I ended up exhanging words with Jonny Nexus about his book I reviewed a couple of days ago. Negative reviews are never nice, so I wouldn’t have faulted him if he’d written a savage reply – as it was, Jonny had some reasonable points that I should clarify for the interested folks, myself included.
I also invited Jonny to set us up with some links to alternative reviews of the book that provide different viewpoints. I understand that the book has garnered some rather positive reviews from different quarters, so I encourage anybody who finds the idea of a rpg parody novel attractive to look for those and not trust in just my viewpoint.
How Gamenight ended up in my hands
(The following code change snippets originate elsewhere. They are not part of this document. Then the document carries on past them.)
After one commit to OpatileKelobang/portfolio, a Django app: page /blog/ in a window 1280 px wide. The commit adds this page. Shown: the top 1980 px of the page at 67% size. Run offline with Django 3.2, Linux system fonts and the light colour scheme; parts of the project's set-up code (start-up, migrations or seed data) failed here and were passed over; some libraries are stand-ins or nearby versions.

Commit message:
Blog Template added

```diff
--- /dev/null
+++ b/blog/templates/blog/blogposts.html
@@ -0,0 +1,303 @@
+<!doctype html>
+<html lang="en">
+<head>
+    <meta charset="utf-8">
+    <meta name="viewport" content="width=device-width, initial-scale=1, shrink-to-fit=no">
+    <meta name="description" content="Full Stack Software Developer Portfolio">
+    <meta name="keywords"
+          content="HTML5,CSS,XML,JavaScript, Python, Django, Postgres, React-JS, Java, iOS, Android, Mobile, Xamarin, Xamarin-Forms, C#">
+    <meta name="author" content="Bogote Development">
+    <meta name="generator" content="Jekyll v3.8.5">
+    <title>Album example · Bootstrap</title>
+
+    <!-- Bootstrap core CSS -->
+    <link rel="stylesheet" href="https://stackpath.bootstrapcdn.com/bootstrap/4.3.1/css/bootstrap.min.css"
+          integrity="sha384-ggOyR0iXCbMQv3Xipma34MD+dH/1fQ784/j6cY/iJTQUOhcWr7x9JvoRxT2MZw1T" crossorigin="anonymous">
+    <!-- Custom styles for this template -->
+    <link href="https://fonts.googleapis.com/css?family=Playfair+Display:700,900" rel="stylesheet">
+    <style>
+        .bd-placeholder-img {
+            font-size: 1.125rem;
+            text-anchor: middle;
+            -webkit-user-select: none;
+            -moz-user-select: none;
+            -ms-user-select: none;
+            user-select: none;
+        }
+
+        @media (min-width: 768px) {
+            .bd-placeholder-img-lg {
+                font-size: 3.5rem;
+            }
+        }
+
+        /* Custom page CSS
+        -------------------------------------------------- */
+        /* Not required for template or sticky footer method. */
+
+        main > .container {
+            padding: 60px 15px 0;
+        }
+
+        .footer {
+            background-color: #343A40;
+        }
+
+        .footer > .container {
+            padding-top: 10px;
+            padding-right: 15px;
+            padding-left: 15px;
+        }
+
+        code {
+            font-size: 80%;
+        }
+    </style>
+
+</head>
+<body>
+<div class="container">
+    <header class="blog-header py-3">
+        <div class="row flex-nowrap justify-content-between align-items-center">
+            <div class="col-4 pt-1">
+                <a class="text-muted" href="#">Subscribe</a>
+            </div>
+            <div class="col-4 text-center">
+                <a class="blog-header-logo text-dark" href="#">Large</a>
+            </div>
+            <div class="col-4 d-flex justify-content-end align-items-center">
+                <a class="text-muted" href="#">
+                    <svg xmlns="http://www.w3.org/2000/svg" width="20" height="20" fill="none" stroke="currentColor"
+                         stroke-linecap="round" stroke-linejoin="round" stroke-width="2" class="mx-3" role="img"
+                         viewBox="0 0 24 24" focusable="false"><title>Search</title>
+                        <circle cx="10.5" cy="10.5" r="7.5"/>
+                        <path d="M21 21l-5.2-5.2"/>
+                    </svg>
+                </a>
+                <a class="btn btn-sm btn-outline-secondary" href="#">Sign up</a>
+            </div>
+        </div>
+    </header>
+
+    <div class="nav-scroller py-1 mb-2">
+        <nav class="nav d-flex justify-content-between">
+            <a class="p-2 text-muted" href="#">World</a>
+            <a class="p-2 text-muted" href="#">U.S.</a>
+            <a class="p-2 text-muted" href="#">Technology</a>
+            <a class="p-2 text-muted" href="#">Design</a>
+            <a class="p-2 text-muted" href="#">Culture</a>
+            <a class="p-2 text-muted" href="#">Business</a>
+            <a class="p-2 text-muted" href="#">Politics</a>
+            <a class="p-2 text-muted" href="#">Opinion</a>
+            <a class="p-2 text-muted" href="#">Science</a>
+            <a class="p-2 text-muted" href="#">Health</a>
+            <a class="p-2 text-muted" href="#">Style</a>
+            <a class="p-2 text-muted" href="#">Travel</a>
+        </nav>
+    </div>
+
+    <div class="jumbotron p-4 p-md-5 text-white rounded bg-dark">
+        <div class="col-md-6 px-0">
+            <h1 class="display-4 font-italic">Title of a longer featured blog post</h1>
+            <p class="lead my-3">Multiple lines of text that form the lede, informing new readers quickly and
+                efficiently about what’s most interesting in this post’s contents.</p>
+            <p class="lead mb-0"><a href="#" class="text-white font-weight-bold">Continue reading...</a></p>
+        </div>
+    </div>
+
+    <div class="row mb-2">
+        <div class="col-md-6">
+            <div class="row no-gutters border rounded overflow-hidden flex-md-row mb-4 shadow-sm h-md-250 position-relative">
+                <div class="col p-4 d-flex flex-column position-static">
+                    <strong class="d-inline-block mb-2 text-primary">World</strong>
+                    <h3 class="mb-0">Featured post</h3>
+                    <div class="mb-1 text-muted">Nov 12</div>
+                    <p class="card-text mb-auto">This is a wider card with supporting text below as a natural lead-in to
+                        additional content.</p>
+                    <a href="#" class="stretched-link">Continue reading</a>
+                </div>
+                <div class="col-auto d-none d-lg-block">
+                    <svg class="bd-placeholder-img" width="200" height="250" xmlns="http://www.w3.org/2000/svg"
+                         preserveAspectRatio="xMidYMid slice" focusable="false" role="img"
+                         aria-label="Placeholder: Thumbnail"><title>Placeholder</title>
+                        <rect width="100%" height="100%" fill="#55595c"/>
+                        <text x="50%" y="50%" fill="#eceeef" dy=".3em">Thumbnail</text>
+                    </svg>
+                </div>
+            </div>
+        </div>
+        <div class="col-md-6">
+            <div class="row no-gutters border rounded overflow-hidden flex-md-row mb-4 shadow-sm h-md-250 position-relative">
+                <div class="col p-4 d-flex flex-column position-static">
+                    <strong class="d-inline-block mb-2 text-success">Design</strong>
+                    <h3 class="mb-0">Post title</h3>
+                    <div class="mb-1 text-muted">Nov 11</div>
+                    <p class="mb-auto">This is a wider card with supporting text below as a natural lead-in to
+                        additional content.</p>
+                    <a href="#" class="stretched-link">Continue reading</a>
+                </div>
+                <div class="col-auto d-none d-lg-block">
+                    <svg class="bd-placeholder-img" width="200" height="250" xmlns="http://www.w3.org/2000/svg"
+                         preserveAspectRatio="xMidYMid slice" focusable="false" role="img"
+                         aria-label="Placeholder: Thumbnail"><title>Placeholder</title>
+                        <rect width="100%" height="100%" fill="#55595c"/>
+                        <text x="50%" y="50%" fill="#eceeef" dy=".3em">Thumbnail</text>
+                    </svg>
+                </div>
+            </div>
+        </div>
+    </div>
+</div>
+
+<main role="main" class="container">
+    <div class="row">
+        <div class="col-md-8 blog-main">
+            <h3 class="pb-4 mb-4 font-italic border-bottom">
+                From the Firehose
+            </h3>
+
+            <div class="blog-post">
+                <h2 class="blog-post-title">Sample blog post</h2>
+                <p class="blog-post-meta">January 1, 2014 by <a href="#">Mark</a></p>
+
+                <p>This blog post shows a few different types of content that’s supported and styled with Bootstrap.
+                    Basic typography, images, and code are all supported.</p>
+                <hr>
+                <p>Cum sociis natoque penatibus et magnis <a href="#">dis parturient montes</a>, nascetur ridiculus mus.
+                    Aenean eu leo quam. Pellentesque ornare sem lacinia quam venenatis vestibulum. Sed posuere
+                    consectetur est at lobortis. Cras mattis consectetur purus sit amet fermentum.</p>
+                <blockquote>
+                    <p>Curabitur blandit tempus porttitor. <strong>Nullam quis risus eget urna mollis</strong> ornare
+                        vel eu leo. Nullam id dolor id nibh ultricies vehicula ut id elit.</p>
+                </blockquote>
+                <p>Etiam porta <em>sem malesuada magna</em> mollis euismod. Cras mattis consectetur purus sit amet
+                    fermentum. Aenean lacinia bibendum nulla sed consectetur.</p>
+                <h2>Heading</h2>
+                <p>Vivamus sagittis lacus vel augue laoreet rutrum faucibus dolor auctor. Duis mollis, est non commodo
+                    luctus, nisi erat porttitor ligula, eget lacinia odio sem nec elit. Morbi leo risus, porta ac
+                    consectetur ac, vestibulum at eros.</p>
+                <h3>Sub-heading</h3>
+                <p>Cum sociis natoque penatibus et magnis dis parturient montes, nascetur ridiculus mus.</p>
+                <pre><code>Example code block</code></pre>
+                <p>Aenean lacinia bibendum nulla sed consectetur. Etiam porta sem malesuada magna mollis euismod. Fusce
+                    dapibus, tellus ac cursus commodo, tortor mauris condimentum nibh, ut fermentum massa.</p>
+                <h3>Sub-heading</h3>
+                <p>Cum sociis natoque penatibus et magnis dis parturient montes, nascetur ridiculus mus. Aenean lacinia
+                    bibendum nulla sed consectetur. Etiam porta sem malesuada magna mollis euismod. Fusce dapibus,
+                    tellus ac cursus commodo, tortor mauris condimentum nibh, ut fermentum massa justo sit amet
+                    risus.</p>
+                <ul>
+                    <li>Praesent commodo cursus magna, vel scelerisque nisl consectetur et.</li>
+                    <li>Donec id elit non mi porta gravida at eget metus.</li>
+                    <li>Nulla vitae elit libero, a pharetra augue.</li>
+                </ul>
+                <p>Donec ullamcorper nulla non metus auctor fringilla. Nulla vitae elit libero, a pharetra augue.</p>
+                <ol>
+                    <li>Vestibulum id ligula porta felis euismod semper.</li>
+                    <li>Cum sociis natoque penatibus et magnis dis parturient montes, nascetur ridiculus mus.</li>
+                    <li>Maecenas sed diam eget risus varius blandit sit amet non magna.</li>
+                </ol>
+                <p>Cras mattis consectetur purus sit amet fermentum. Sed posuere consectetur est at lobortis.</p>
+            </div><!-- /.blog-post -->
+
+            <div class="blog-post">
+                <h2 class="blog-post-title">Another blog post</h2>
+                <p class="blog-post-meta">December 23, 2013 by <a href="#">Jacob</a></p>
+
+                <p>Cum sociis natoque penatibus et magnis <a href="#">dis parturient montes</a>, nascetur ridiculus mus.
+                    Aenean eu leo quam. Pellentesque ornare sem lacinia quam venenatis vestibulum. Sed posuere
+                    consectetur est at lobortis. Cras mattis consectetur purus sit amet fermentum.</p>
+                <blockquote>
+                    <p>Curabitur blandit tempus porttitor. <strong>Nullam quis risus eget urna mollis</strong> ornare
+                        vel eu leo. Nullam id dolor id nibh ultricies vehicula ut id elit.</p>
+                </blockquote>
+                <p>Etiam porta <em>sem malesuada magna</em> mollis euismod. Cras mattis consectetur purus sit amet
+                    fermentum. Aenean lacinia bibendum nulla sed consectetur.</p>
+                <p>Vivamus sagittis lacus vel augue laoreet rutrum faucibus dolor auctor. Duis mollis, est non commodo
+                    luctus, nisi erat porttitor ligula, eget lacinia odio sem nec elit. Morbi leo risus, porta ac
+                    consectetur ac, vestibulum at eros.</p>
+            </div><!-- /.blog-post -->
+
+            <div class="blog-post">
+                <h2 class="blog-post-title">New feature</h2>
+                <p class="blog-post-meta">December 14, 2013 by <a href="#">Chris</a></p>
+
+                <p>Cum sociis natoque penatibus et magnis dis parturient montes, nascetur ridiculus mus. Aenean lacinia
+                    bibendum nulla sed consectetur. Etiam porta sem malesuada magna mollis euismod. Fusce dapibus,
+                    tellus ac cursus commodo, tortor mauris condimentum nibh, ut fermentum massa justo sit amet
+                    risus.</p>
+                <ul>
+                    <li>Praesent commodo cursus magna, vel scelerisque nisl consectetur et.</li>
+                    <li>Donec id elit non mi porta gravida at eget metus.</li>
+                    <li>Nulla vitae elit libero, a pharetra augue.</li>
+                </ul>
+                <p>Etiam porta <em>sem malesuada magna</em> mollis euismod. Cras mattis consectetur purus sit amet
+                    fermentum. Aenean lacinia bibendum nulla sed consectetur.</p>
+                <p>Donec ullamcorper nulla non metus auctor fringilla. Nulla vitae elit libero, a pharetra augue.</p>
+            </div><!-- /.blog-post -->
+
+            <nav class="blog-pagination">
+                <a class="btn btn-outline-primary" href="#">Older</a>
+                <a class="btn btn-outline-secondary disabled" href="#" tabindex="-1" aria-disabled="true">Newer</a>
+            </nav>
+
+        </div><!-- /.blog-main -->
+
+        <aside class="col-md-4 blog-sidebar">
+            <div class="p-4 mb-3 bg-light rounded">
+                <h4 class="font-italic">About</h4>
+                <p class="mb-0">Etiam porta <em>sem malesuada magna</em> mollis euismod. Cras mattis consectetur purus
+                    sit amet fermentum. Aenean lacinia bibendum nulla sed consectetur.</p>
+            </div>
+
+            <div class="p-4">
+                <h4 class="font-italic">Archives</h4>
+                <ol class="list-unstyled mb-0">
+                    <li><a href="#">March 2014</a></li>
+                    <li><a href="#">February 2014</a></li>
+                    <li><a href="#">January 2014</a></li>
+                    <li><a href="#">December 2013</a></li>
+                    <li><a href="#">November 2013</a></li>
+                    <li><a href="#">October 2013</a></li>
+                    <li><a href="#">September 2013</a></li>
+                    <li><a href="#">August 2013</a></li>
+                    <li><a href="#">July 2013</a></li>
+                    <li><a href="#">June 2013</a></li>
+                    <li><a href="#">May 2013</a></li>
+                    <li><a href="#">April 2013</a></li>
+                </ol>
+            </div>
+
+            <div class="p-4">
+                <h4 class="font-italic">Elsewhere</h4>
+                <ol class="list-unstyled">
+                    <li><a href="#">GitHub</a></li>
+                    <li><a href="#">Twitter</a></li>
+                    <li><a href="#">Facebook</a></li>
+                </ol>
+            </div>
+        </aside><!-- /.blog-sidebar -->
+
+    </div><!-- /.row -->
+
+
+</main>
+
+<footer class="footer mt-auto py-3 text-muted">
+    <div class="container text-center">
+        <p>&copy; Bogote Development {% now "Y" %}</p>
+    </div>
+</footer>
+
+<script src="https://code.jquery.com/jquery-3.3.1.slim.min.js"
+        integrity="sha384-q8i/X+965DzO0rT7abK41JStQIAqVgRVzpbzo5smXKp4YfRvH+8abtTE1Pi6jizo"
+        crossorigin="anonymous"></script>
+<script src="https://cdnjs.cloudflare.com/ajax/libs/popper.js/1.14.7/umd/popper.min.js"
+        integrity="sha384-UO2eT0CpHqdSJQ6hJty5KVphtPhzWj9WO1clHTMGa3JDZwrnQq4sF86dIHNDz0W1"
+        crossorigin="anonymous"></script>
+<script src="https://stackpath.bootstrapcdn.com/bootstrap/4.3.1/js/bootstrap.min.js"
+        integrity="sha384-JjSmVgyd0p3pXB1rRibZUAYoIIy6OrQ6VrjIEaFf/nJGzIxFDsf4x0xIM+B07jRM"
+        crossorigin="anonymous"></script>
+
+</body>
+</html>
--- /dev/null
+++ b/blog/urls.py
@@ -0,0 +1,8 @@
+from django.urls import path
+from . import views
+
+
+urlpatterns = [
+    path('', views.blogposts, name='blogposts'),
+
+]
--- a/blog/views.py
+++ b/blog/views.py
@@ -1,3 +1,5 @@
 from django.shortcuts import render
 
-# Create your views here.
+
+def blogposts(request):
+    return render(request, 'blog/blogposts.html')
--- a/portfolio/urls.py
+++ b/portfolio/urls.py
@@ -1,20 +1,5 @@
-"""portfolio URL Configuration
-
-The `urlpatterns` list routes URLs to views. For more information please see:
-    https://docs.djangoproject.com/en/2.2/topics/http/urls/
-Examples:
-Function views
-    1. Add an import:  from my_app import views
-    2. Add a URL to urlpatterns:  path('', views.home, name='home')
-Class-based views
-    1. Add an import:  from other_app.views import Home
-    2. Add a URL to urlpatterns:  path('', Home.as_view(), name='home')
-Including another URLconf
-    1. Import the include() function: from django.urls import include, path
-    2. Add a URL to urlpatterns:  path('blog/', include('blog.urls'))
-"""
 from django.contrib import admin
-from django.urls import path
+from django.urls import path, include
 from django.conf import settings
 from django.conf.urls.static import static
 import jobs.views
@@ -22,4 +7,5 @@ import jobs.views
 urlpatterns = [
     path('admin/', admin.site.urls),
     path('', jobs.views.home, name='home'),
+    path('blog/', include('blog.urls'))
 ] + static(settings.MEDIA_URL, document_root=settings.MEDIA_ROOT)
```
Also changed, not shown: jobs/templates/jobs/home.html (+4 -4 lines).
I just reread my description of how I ended up reading Gamenight – I’ve been told by both Jonny and others that the segue to the review proper might be interpreted in some weird way as hinting something uncomplimentary about the author’s motivations in giving us the book. Being that we compared our experienced with Jonny and now know the truth, there’s little reason to not clarify: apparently the reason for us getting a complementary copy of the book was that a mutual acquaintance had suggested to Jonny that we might be interested in retailing the book in Finland, which had inspired Jonny to ask for an introduction so he could give us a review copy. When we actually met, both parties quickly realized that there was little grounds for cooperation, but as Jonny didn’t know whether the word had already leaked that he intented to give us a review copy, he felt that it would be discourteous to back off at that point – meanwhile at least I didn’t know that our short meeting had been planned earlier, so I was left mystified at Jonny’s move in giving us the book without any notable provocation – Arkenstone is an insignificant player in the retail business, the only reason somebody would give us a complementary copy of a novel would be because they’ve grossly and embarrasingly misunderstood what we do.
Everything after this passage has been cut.